The US “Defence” budget could be slashed 80% and that would still leave more than enough money for defence.

The 2019 US Defence Budget is $716 billion, so 80% of that would be $573 billion. Yowza!!! That almost pays for last years Medicare. The problem of course is that annual growth rate of 12% over the last fifty years. Let’s be generous and imagine that we can cut it to just 6% from now on. At that rate Medicare/Medicaid would eat up that annual increase in about 6 1/2 years.

Oh – and a defense budget of $142 billion would amount to about 0.6% of 2019 GDP, New Zealand is at about 1.1%. Modern warfare has long since wiped out the idea of massive cutbacks at war’s end and massive buildups when the next one starts.

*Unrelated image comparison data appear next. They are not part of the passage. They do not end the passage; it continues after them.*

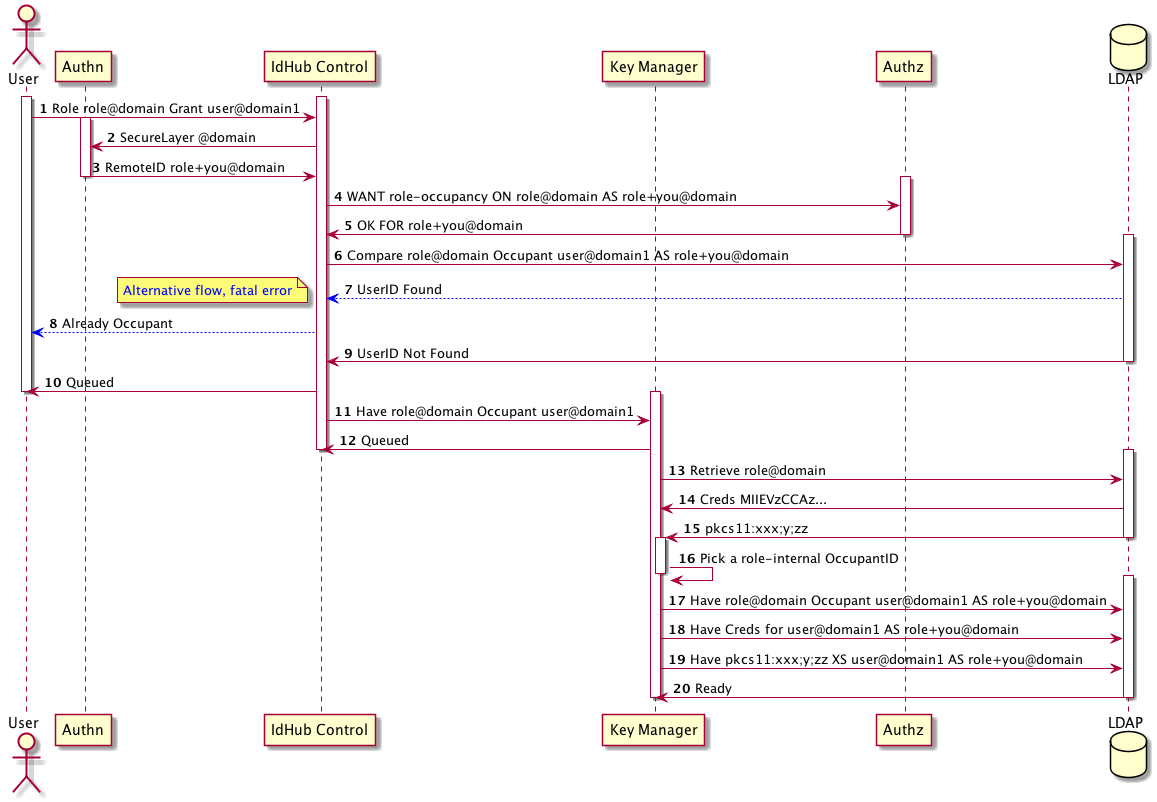
Above: role-occupant-add.png in arpa2/identityhub-design (PlantUML), before the change.
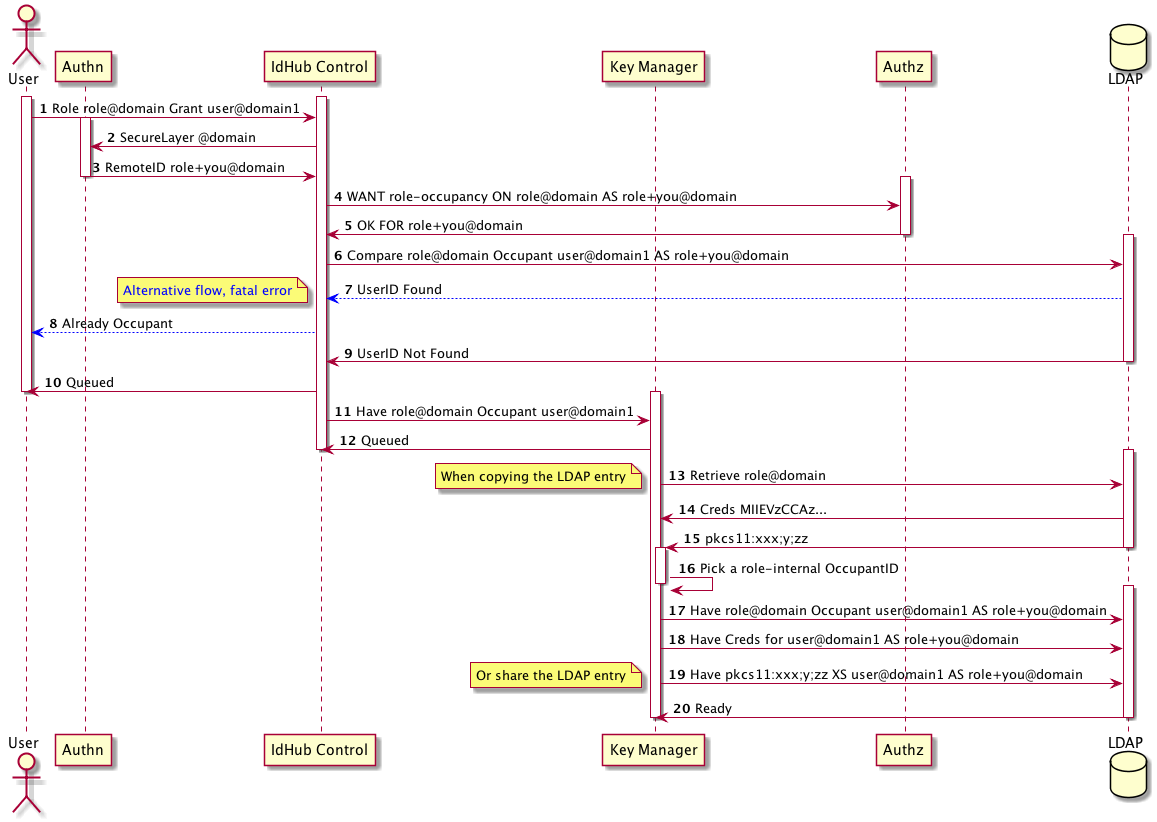
After the commit.

The edit, as a diff of the source:
```diff
@@ -42,6 +42,7 @@
 
 	activate LDAP
 	KeyManager -> LDAP: Retrieve role@domain
+	note left: When copying the LDAP entry
 
 	LDAP -> KeyManager: Creds MIIEVzCCAz...
 	LDAP -> KeyManager: pkcs11:xxx;y;zz
@@ -55,6 +56,7 @@
 	KeyManager -> LDAP: Have role@domain Occupant user@domain1 AS role+you@domain
 	KeyManager -> LDAP: Have Creds for user@domain1 AS role+you@domain
 	KeyManager -> LDAP: Have pkcs11:xxx;y;zz XS user@domain1 AS role+you@domain
+	note left: Or share the LDAP entry
 
 	LDAP -> KeyManager: Ready
 	deactivate LDAP
```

The stuff has to be there, ready to go or you lose.

Even at 0.6% GDP the sheer size of the US economy does buy more capabilities than NZ of course – but it would basically mean cutting the US military to the point where it could not defend the place, or sea trade routes, or anything overseas that it depends upon. And if your answer to that is an almighty cheer I invite you to think about what China, Japan, Taiwan, Indonesia and others would do in terms of military buildup as most of the US Navy and Air Force mothballed itself: I sure as hell would not want to be in those areas to find out, and I doubt the USA would escape the consequences. Still – it would lead to massive increases in Australian defence spending and increased taxes for you, so Yay!.

Lastly, for all the endless Lefty yammering about US defence spending, the fact is that it has changed little since the early 1950’s in constant dollars, and has had substantial cuts on four occasions.

It has also constantly reduced as a % of GDP (not to mention as a proportion of the Federal Budget).

None of those things are true of Social Security/Medicare/Medicaid.

Written by Tom Hunter

February 5, 2019 at 7:02 pm